## Records supplied

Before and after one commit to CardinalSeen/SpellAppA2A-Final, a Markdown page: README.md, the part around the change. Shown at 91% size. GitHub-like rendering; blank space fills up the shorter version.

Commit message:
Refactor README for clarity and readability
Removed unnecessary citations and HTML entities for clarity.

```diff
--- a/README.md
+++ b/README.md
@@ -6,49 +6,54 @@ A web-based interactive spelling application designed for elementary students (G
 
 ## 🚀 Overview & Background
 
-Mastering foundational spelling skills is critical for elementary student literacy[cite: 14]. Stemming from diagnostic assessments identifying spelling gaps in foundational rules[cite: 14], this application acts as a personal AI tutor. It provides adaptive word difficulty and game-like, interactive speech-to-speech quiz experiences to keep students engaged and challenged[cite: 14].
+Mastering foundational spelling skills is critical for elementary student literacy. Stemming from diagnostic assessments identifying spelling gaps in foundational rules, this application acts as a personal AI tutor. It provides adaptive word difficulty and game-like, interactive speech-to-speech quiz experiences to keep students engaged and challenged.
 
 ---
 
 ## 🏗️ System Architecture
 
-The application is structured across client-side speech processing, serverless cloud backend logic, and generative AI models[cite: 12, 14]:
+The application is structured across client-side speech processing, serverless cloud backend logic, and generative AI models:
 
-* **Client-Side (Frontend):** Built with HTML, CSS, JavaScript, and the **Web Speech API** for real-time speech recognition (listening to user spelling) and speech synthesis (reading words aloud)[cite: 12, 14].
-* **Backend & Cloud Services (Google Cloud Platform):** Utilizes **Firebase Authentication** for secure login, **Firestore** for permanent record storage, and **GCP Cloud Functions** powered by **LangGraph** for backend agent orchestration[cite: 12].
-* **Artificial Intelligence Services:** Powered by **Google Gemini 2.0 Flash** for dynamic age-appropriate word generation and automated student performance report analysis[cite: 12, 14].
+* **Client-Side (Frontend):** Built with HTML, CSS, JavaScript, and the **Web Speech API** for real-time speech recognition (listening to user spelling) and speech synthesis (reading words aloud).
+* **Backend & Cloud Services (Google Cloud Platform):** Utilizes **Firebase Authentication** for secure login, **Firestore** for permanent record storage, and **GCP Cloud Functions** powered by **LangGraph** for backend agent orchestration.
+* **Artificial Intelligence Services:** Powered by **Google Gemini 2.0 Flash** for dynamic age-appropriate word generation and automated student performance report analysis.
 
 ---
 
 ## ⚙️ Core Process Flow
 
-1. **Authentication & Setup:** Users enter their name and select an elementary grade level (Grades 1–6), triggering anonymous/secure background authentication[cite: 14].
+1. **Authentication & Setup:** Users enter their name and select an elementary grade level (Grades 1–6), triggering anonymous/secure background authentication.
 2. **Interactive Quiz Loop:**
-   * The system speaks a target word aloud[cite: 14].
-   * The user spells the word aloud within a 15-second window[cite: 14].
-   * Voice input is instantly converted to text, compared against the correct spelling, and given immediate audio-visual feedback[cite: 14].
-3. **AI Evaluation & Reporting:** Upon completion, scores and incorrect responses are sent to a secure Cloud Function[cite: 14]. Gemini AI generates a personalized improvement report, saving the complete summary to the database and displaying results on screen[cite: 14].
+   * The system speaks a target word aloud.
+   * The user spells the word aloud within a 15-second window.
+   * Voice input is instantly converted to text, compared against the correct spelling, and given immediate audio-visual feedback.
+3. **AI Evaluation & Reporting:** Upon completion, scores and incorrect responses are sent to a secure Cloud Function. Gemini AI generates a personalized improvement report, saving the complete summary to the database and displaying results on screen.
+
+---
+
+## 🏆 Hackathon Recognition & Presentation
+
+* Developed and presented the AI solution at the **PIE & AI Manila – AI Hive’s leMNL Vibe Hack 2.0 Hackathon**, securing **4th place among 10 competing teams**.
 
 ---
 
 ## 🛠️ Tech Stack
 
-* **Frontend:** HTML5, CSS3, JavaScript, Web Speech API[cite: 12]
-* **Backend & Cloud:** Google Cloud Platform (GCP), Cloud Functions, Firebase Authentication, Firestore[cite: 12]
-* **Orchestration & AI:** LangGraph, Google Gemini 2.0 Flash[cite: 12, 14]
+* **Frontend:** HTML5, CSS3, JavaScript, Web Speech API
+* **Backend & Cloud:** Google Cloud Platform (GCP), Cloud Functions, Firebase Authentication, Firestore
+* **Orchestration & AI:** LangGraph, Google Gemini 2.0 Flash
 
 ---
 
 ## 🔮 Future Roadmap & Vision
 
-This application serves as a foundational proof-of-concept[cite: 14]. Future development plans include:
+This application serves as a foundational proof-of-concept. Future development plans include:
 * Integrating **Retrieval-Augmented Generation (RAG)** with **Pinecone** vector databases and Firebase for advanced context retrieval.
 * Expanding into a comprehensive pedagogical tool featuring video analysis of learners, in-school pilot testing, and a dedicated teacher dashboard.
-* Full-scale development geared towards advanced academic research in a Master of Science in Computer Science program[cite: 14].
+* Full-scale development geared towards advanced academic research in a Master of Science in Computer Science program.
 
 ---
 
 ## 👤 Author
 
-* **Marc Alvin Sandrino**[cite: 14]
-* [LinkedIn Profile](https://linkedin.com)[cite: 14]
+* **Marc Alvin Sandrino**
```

## Requirement
Copy out, from the listing above, every line that contains the word "Authentication".

## Answer box
-* **Backend & Cloud Services (Google Cloud Platform):** Utilizes **Firebase Authentication** for secure login, **Firestore** for permanent record storage, and **GCP Cloud Functions** powered by **LangGraph** for backend agent orchestration[cite: 12].
+* **Backend & Cloud Services (Google Cloud Platform):** Utilizes **Firebase Authentication** for secure login, **Firestore** for permanent record storage, and **GCP Cloud Functions** powered by **LangGraph** for backend agent orchestration.
-1. **Authentication & Setup:** Users enter their name and select an elementary grade level (Grades 1–6), triggering anonymous/secure background authentication[cite: 14].
+1. **Authentication & Setup:** Users enter their name and select an elementary grade level (Grades 1–6), triggering anonymous/secure background authentication.
-* **Backend & Cloud:** Google Cloud Platform (GCP), Cloud Functions, Firebase Authentication, Firestore[cite: 12]
+* **Backend & Cloud:** Google Cloud Platform (GCP), Cloud Functions, Firebase Authentication, Firestore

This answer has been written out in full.